In recent years sales, marketing, and product teams have turned their eyes more frequently to frameworks that can lead to innovation processes in the company, enabling uncovering opportunities and generating new ideas. One of these revolutionary approaches is called Jobs Roadmap or Job-to-be-done (JTBD), and it can be a perfect tool to overcome sad statistics nowadays. In a study conducted by Simon-Kucher & Partners, 72% of all new products and services fail to meet expectations. Jobs to Be Done framework is one of the ways to better navigate the constantly changing and dynamic business environment.

Harvard Business School Professor Clayton Christensen popularized "Jobs theory" in late 1990 based on the idea of "Outcome-Driven Innovation" by Tony Ulwick. Christensen is also the author of the theory of disruptive innovation, which he popularized in his book "The Innovator's Dilemma" (1997). The theory explains how smaller, innovative companies can disrupt larger, established companies by introducing new products or services that underserve or create new markets.

Since that time, JTBD has gained especially popularity in the field of marketing and business strategy. The theory suggests that people do not buy products or services but are "hiring" them to fulfill specific needs in their lives. Christensen argued that customers hire products or services to solve their problems or satisfy their needs. Therefore, businesses should focus on understanding the customers' unmet needs and develop products and services that address those needs better than their competitors. To visualize it, a customer looking to get from point A to point B is not hiring a taxi, but they are hiring transportation.

As Harvard Business School marketing professor Theodore Levitt said once to his students:

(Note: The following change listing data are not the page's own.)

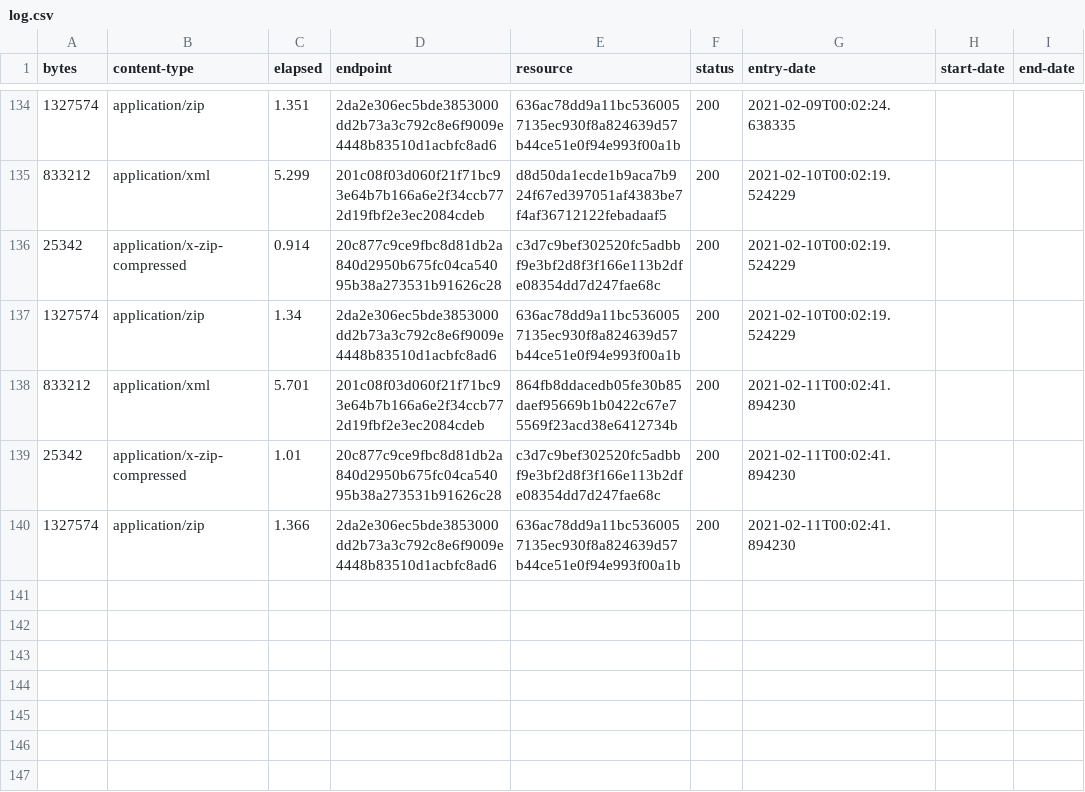
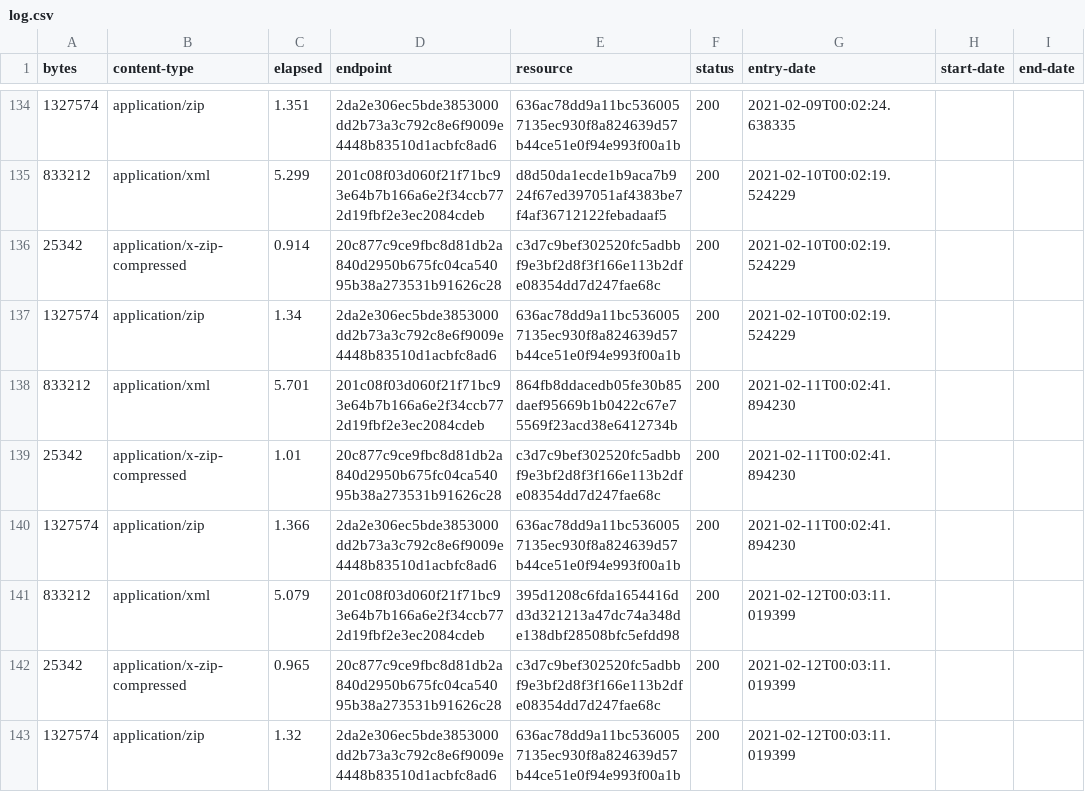
Before and after one commit to digital-land/brownfield-site-collection, a CSV file: collection/log.csv, drawn as a sheet; only a part is shown, gaps mark what is left out; the diff names each change by its address in the sheet, - before the commit and + after, or states it on an @@ line.

Commit message:
Collection 2021-02-12

```diff
--- a/collection/log.csv
+++ b/collection/log.csv
+row 141: 833212 | application/xml | 5.079 | 201c08f03d060f21f71bc93e64b7b166a6e2f34ccb772d19fbf2e3ec2084cdeb | 395d1208c6fda1654416dd3d321213a47dc74a348de138dbf28508bfc5efdd98 | 200 | 2021-02-12T00:03:11.019399
+row 142: 25342 | application/x-zip-compressed | 0.965 | 20c877c9ce9fbc8d81db2a840d2950b675fc04ca54095b38a273531b91626c28 | c3d7c9bef302520fc5adbbf9e3bf2d8f3f166e113b2dfe08354dd7d247fae68c | 200 | 2021-02-12T00:03:11.019399
+row 143: 1327574 | application/zip | 1.32 | 2da2e306ec5bde3853000dd2b73a3c792c8e6f9009e4448b83510d1acbfc8ad6 | 636ac78dd9a11bc5360057135ec930f8a824639d57b44ce51e0f94e993f00a1b | 200 | 2021-02-12T00:03:11.019399
```
Also changed, not shown: collection/resource.csv, 1 other file.
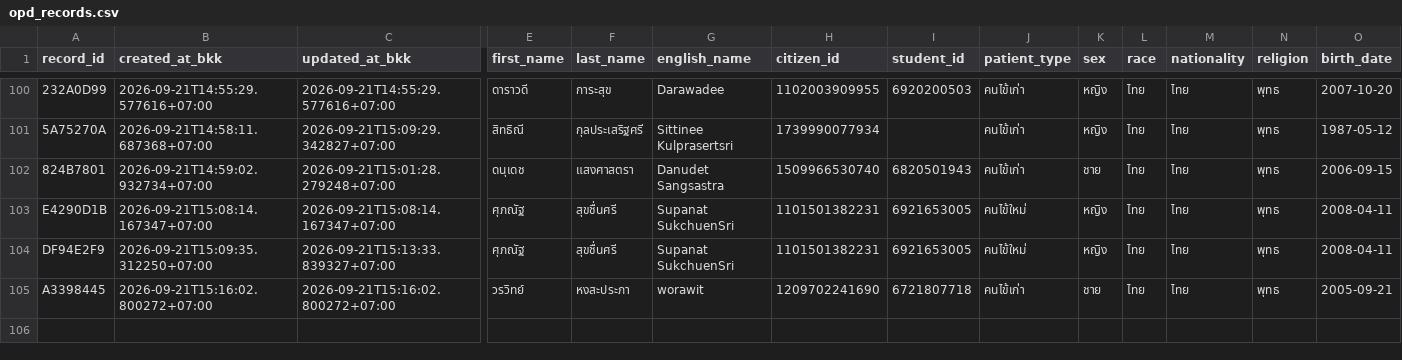
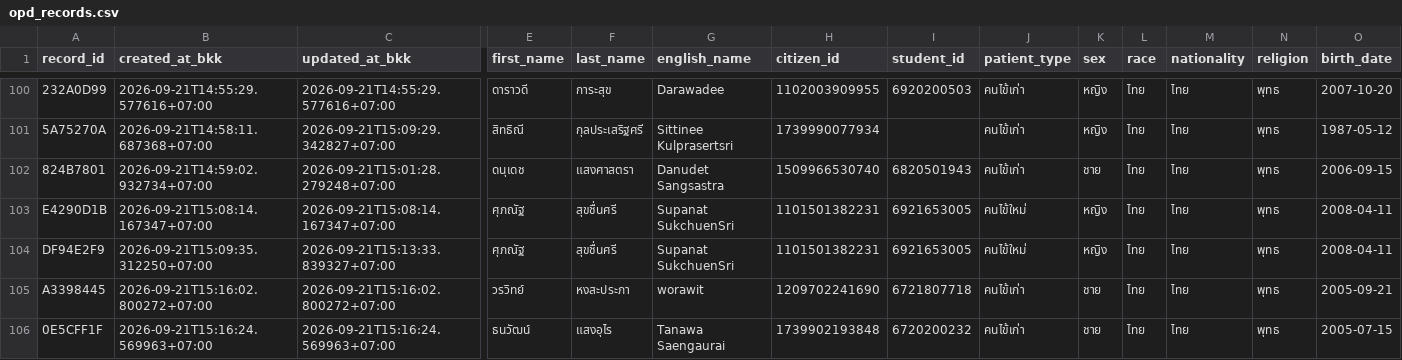
Before and after one commit to PythonianSt/OPD5, a CSV file: opd_records.csv, drawn as a sheet; only a part is shown, gaps mark what is left out; rows hold the shown columns only; the diff names each change by its address in the sheet, - before the commit and + after, or states it on an @@ line.

Commit message:
add OPD record 0E5CFF1F 2026-09-21T15:16:24.569963+07:00

```diff
--- a/opd_records.csv
+++ b/opd_records.csv
+row 106: 0E5CFF1F | 2026-09-21T15:16:24.569963+07:00 | 2026-09-21T15:16:24.569963+07:00 | ธนวัฒน์ | แสงอุไร | Tanawa Saengaurai | 1739902193848 | 6720200232 | คนไข้เก่า | ชาย | ไทย | ไทย | พุทธ | 2005-07-15
```
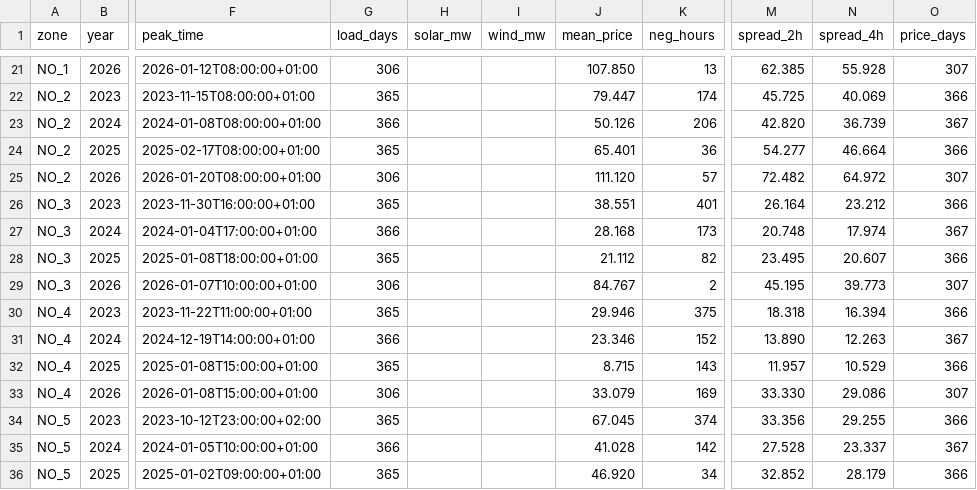
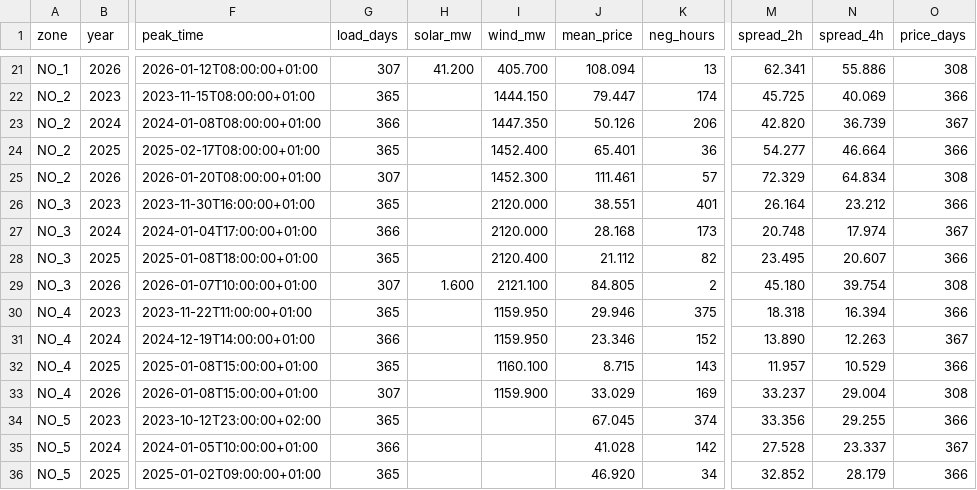
Before and after one commit to bouncyenergy/Private_Bouncy, a CSV file: data/saturation/zone_year_metrics.csv, drawn as a sheet; only a part is shown, gaps mark what is left out; the diff covers the shown part only; the diff names each change by its address in the sheet, - before the commit and + after, or states it on an @@ line.

```diff
--- a/data/saturation/zone_year_metrics.csv
+++ b/data/saturation/zone_year_metrics.csv
-G21 (load_days): 306
+G21 (load_days): 307
-H21 (solar_mw): (empty)
+H21 (solar_mw): 41.200
-I21 (wind_mw): (empty)
+I21 (wind_mw): 405.700
-J21 (mean_price): 107.850
+J21 (mean_price): 108.094
-M21 (spread_2h): 62.385
+M21 (spread_2h): 62.341
-N21 (spread_4h): 55.928
+N21 (spread_4h): 55.886
-O21 (price_days): 307
+O21 (price_days): 308
-I22 (wind_mw): (empty)
+I22 (wind_mw): 1444.150
-I23 (wind_mw): (empty)
+I23 (wind_mw): 1447.350
-I24 (wind_mw): (empty)
+I24 (wind_mw): 1452.400
-G25 (load_days): 306
+G25 (load_days): 307
-I25 (wind_mw): (empty)
+I25 (wind_mw): 1452.300
-J25 (mean_price): 111.120
+J25 (mean_price): 111.461
-M25 (spread_2h): 72.482
+M25 (spread_2h): 72.329
-N25 (spread_4h): 64.972
+N25 (spread_4h): 64.834
-O25 (price_days): 307
+O25 (price_days): 308
-I26:I27 (wind_mw): (empty)
+I26:I27 (wind_mw): 2120.000
-I28 (wind_mw): (empty)
+I28 (wind_mw): 2120.400
-G29 (load_days): 306
+G29 (load_days): 307
-H29 (solar_mw): (empty)
+H29 (solar_mw): 1.600
-I29 (wind_mw): (empty)
+I29 (wind_mw): 2121.100
-J29 (mean_price): 84.767
+J29 (mean_price): 84.805
-M29 (spread_2h): 45.195
+M29 (spread_2h): 45.180
-N29 (spread_4h): 39.773
+N29 (spread_4h): 39.754
-O29 (price_days): 307
+O29 (price_days): 308
-I30:I31 (wind_mw): (empty)
+I30:I31 (wind_mw): 1159.950
-I32 (wind_mw): (empty)
+I32 (wind_mw): 1160.100
-G33 (load_days): 306
+G33 (load_days): 307
-I33 (wind_mw): (empty)
+I33 (wind_mw): 1159.900
-J33 (mean_price): 33.079
+J33 (mean_price): 33.029
-M33 (spread_2h): 33.330
+M33 (spread_2h): 33.237
-N33 (spread_4h): 29.086
+N33 (spread_4h): 29.004
-O33 (price_days): 307
+O33 (price_days): 308
```
Also changed, not shown: 132 edited cells elsewhere in this file, data/saturation/se_afrr_mfrr_monthly.csv, 1 other file.
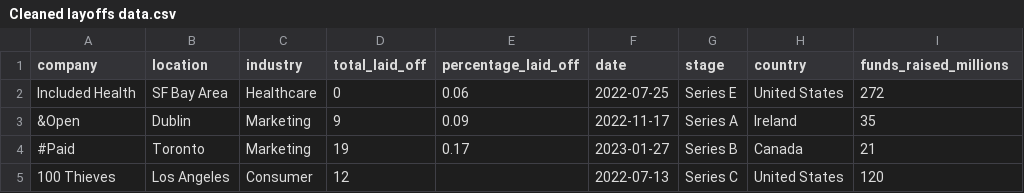
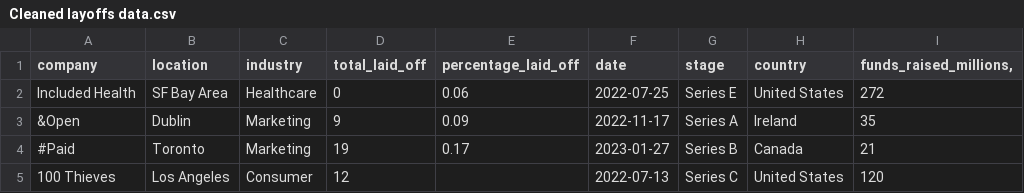
Before and after one commit to karthick-09V/Database-Projects, a CSV file: Cleaned layoffs data.csv, drawn as a sheet; only a part is shown.

Commit message:
Update Cleaned layoffs data.csv

```diff
--- a/Cleaned layoffs data.csv
+++ b/Cleaned layoffs data.csv
@@ -1,2 +1,2 @@
-"company";"location";"industry";"total_laid_off";"percentage_laid_off";"date";"stage";"country";"funds_raised_millions"
+"company";"location";"industry";"total_laid_off";"percentage_laid_off";"date";"stage";"country";"funds_raised_millions",
 "Included Health";"SF Bay Area";"Healthcare";0;"0.06";"2022-07-25";"Series E";"United States";272
```
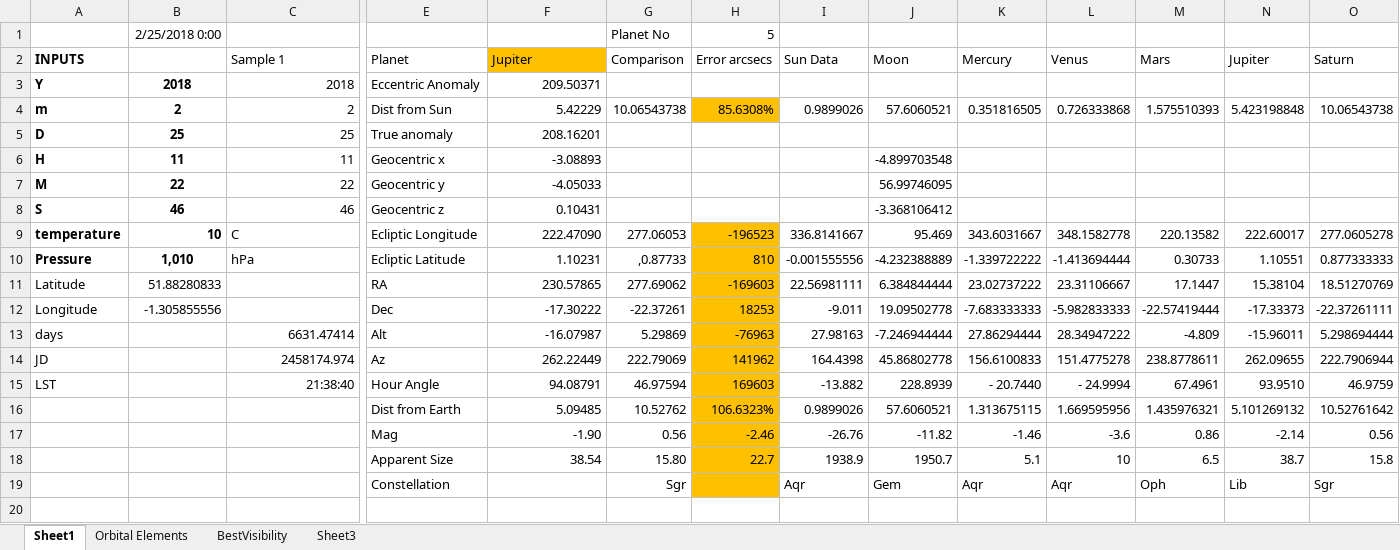
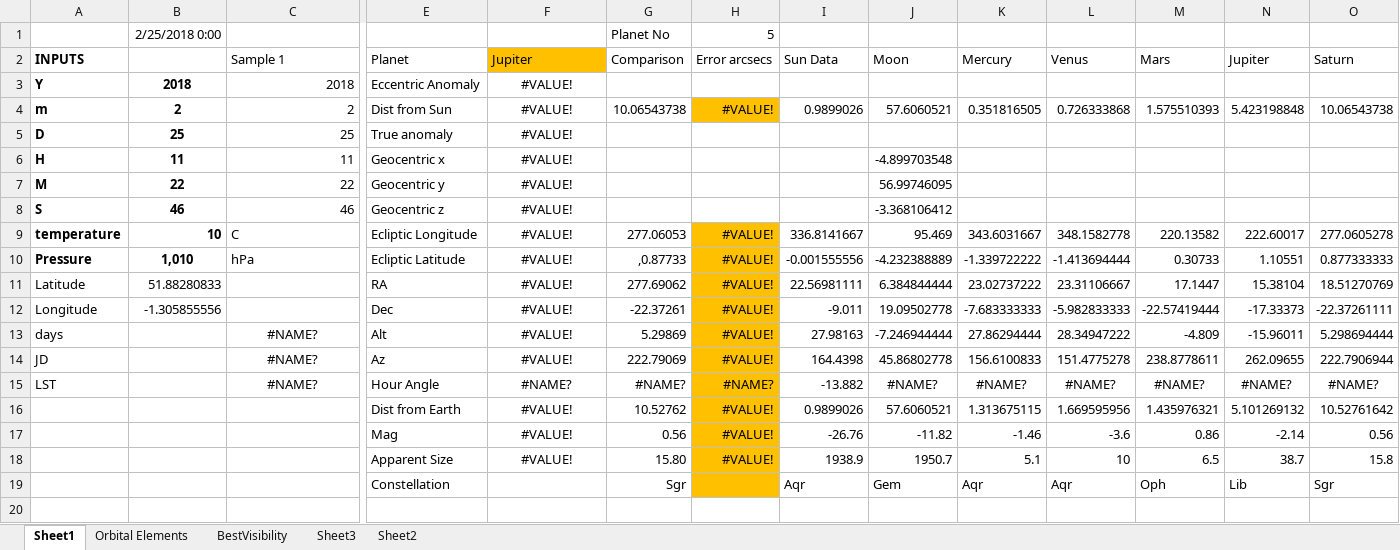
Before and after one commit to markmac99/planetgraphs, an Excel workbook: Excel/SolarSystemCalculatorVB.xlsm, sheet Sheet1, drawn as a sheet; only a part is shown, gaps mark what is left out; values as stored, in another font and other column widths than the file's, no borders; removed rows and columns are numbered as before the commit, all else as after; rows hold the shown columns only; the diff covers the shown part only; the diff names each change by its address in the sheet, - before the commit and + after, or states it on an @@ line.

```diff
--- a/Excel/SolarSystemCalculatorVB.xlsm (sheet Sheet1)
+++ b/Excel/SolarSystemCalculatorVB.xlsm (sheet Sheet1)
+sheet tab: Sheet2
-F3 (Jupiter): 209.50371
+F3 (Jupiter): #VALUE!
-F3:F14 alignment: right
+F3:F14 alignment: center
-F4 (Jupiter): 5.42229
+F4 (Jupiter): #VALUE!
-H4 (Error arcsecs): 85.6308%
+H4 (Error arcsecs): #VALUE!
-F5 (Jupiter): 208.16201
+F5 (Jupiter): #VALUE!
-F6 (Jupiter): -3.08893
+F6 (Jupiter): #VALUE!
-F7 (Jupiter): -4.05033
+F7 (Jupiter): #VALUE!
-F8 (Jupiter): 0.10431
+F8 (Jupiter): #VALUE!
-F9 (Jupiter): 222.47090
+F9 (Jupiter): #VALUE!
-H9 (Error arcsecs): -196523
+H9 (Error arcsecs): #VALUE!
-F10 (Jupiter): 1.10231
+F10 (Jupiter): #VALUE!
-H10 (Error arcsecs): 810
+H10 (Error arcsecs): #VALUE!
-F11 (Jupiter): 230.57865
+F11 (Jupiter): #VALUE!
-H11 (Error arcsecs): -169603
+H11 (Error arcsecs): #VALUE!
-F12 (Jupiter): -17.30222
+F12 (Jupiter): #VALUE!
-H12 (Error arcsecs): 18253
+H12 (Error arcsecs): #VALUE!
-C13 (Sample 1): 6631.47414
+C13 (Sample 1): #NAME?
-C13:C14 alignment: right
+C13:C14 alignment: center
-F13 (Jupiter): -16.07987
+F13 (Jupiter): #VALUE!
-H13 (Error arcsecs): -76963
+H13 (Error arcsecs): #VALUE!
-C14 (Sample 1): 2458174.974
+C14 (Sample 1): #NAME?
-F14 (Jupiter): 262.22449
+F14 (Jupiter): #VALUE!
-H14 (Error arcsecs): 141962
+H14 (Error arcsecs): #VALUE!
-row 15: LST |  | 21:38:40 | Hour Angle | 94.08791 | 46.97594 | 169603 | -13.882 | 228.8939 | - 20.7440 | - 24.9994 | 67.4961 | 93.9510 | 46.9759
+row 15: LST |  | #NAME? | Hour Angle | #NAME? | #NAME? | #NAME? | -13.882 | #NAME? | #NAME? | #NAME? | #NAME? | #NAME? | #NAME?
-F16 (Jupiter): 5.09485
+F16 (Jupiter): #VALUE!
-F16:F18 alignment: right
+F16:F18 alignment: center
-H16 (Error arcsecs): 106.6323%
+H16 (Error arcsecs): #VALUE!
-F17 (Jupiter): -1.90
+F17 (Jupiter): #VALUE!
-H17 (Error arcsecs): -2.46
+H17 (Error arcsecs): #VALUE!
-F18 (Jupiter): 38.54
+F18 (Jupiter): #VALUE!
-H18 (Error arcsecs): 22.7
+H18 (Error arcsecs): #VALUE!
```
Also changed, not shown: 3 edited cells and cell formats elsewhere in this sheet, sheet BestVisibility, charts or pictures.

As mentioned above quote stated, a Job to be done is neither a product nor a solution for the problem with which the customer is struggling. Instead, it should be viewed as a higher purpose for customers to buy products and solutions. So we have to turn our gaze, for example, from technology (the drill), to the outcome and desired result (the drilled hole). By using this Needs framework, businesses can identify the job customers want to accomplish and develop a product or service that meets those needs. Finally, companies can create customer value and gain a competitive advantage in the market.

The Jobs Theory has been widely adopted by companies big and small, and it has caused a significant shift in how businesses approach marketing and product development. By understanding people's objectives, companies can create products that stand out from the crowd and satisfy customers' wants and needs. Moreover, it has also led to the development of new business models focusing on delivering value to customers rather than just selling products.

What makes a difference between JTBD and conventional marketing? Job Theory goes beyond superficial categories, simply interaction with the brand, and focuses on the functional, social, and emotional factors that drive customer behavior. This approach changes the perspective: people see products and services as more than just purchases and the brand itself; they use them to progress in their lives.

Explore 9 core tenets of JTBD created by Tony Ulwick from Strategyn, pioneer of jobs-to-be-done theory, the inventor of the Outcome-Driven Innovation® (ODI) process. His texts were published in well-known and esteemed magazines such as Harvard Business Review and MIT Sloan Management Review.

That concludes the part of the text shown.